▸ WHAT IS REQUIRED:
Pull each line with the string "print" from the entries.

(Recorded data)
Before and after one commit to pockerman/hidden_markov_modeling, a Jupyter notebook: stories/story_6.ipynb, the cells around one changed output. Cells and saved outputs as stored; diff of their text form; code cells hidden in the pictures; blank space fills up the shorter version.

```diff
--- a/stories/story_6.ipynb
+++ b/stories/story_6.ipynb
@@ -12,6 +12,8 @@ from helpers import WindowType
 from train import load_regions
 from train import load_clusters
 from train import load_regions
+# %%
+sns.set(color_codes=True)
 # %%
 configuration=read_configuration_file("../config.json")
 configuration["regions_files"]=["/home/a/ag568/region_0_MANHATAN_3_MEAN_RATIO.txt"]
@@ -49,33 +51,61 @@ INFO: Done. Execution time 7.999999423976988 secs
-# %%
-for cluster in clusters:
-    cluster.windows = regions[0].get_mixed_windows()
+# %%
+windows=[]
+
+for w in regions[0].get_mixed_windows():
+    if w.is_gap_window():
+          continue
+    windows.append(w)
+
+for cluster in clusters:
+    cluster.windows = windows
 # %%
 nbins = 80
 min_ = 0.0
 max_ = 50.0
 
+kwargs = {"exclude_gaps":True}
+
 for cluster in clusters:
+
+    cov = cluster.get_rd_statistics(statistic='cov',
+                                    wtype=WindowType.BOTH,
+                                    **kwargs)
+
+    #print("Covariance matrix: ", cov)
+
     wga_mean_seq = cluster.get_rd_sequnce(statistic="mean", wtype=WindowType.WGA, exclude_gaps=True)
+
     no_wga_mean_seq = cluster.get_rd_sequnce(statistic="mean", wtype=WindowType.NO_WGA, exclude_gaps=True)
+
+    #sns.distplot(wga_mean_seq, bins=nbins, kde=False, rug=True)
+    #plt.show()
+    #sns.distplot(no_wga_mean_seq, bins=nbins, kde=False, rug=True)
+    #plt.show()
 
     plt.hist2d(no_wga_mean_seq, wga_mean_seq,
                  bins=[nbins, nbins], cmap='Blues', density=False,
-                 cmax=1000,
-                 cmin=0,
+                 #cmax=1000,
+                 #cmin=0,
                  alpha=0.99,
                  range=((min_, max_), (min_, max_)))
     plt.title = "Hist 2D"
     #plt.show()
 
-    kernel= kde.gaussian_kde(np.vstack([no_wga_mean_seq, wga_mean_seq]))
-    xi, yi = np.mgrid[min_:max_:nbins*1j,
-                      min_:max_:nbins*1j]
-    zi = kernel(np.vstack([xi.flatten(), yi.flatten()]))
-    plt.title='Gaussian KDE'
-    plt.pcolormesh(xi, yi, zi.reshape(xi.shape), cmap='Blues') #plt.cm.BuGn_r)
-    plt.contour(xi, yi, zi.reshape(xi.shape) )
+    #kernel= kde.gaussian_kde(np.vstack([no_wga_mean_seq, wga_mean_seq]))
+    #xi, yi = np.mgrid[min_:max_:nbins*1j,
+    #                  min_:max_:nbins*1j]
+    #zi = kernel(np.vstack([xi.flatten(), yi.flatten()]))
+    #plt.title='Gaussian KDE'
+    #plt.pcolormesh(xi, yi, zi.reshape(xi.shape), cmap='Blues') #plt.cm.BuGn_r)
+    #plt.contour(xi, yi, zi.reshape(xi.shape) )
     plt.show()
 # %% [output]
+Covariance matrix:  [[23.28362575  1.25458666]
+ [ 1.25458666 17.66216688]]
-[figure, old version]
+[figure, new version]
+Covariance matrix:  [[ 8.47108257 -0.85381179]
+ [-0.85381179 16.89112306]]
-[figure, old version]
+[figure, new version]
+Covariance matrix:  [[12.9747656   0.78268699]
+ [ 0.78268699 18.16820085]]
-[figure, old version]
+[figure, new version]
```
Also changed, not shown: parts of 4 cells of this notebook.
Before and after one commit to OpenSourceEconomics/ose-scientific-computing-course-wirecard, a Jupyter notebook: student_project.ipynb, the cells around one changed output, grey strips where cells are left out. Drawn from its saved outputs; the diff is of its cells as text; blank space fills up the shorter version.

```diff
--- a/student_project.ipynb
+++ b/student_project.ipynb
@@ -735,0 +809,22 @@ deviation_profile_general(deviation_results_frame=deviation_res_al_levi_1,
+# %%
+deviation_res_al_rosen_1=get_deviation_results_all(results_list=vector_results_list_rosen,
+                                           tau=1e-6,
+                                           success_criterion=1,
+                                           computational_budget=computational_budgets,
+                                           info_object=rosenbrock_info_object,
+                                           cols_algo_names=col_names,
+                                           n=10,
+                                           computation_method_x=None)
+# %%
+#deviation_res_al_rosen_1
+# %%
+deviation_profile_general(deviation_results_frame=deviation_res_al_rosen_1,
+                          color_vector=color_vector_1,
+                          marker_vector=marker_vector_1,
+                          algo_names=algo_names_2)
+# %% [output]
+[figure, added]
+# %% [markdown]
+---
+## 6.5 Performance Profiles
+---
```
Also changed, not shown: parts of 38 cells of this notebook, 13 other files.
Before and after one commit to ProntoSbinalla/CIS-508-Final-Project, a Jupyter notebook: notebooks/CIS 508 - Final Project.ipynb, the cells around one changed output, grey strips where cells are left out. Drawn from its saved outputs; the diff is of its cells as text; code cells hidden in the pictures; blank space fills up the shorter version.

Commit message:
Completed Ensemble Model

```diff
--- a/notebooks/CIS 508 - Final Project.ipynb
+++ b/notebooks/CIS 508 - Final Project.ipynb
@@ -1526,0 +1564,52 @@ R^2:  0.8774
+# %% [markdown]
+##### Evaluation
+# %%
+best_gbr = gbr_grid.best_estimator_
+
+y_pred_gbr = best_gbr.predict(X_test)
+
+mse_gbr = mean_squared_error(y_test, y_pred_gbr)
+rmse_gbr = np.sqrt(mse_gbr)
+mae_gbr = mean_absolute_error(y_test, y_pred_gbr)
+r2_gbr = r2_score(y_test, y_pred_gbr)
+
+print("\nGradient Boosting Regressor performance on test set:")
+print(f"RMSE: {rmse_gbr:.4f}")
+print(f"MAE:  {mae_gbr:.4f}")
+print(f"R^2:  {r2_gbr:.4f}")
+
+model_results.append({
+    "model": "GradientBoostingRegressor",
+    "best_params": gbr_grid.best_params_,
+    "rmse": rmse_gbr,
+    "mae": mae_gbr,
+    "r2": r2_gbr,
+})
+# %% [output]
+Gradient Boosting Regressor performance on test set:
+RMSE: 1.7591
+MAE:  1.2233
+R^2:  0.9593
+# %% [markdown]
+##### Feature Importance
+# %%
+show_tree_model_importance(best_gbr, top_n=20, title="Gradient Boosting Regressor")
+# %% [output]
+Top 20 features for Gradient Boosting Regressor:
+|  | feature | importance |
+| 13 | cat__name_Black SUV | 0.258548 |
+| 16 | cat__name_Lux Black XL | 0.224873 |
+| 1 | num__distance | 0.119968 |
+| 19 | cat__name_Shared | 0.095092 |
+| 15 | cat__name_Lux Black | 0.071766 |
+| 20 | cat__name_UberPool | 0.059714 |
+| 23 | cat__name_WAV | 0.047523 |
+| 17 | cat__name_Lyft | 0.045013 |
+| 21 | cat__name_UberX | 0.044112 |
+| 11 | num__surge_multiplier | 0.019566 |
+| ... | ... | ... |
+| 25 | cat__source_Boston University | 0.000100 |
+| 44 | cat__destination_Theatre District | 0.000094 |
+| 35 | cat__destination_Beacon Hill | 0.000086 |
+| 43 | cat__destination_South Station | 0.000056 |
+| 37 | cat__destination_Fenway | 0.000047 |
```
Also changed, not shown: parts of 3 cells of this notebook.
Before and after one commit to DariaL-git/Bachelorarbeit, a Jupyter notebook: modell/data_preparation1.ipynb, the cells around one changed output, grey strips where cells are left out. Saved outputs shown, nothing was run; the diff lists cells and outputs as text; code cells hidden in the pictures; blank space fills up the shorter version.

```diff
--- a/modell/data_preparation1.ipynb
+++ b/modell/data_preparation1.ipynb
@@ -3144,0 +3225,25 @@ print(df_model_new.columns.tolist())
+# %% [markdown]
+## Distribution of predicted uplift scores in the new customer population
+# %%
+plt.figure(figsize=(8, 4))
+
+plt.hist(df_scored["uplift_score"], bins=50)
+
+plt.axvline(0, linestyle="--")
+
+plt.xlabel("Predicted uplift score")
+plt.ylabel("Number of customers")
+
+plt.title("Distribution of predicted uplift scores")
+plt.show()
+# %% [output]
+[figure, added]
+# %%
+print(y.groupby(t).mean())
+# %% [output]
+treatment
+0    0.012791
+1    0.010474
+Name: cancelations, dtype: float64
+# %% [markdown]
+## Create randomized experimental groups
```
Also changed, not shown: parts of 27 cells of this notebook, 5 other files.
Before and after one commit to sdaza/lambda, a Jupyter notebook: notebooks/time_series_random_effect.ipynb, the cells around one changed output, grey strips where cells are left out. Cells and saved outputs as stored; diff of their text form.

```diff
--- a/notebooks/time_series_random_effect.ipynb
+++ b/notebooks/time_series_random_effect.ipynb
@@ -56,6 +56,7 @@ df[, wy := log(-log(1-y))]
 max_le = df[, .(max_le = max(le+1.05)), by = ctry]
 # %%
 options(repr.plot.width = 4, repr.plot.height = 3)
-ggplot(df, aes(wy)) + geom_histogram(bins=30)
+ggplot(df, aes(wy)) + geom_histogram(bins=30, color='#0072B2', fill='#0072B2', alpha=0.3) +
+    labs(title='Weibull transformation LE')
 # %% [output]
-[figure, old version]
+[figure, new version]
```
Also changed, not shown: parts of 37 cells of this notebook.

▸ ANSWER FOR THIS EXERCISE:
+    #print("Covariance matrix: ", cov)
+print("\nGradient Boosting Regressor performance on test set:")
+print(f"RMSE: {rmse_gbr:.4f}")
+print(f"MAE:  {mae_gbr:.4f}")
+print(f"R^2:  {r2_gbr:.4f}")
@@ -3144,0 +3225,25 @@ print(df_model_new.columns.tolist())
+print(y.groupby(t).mean())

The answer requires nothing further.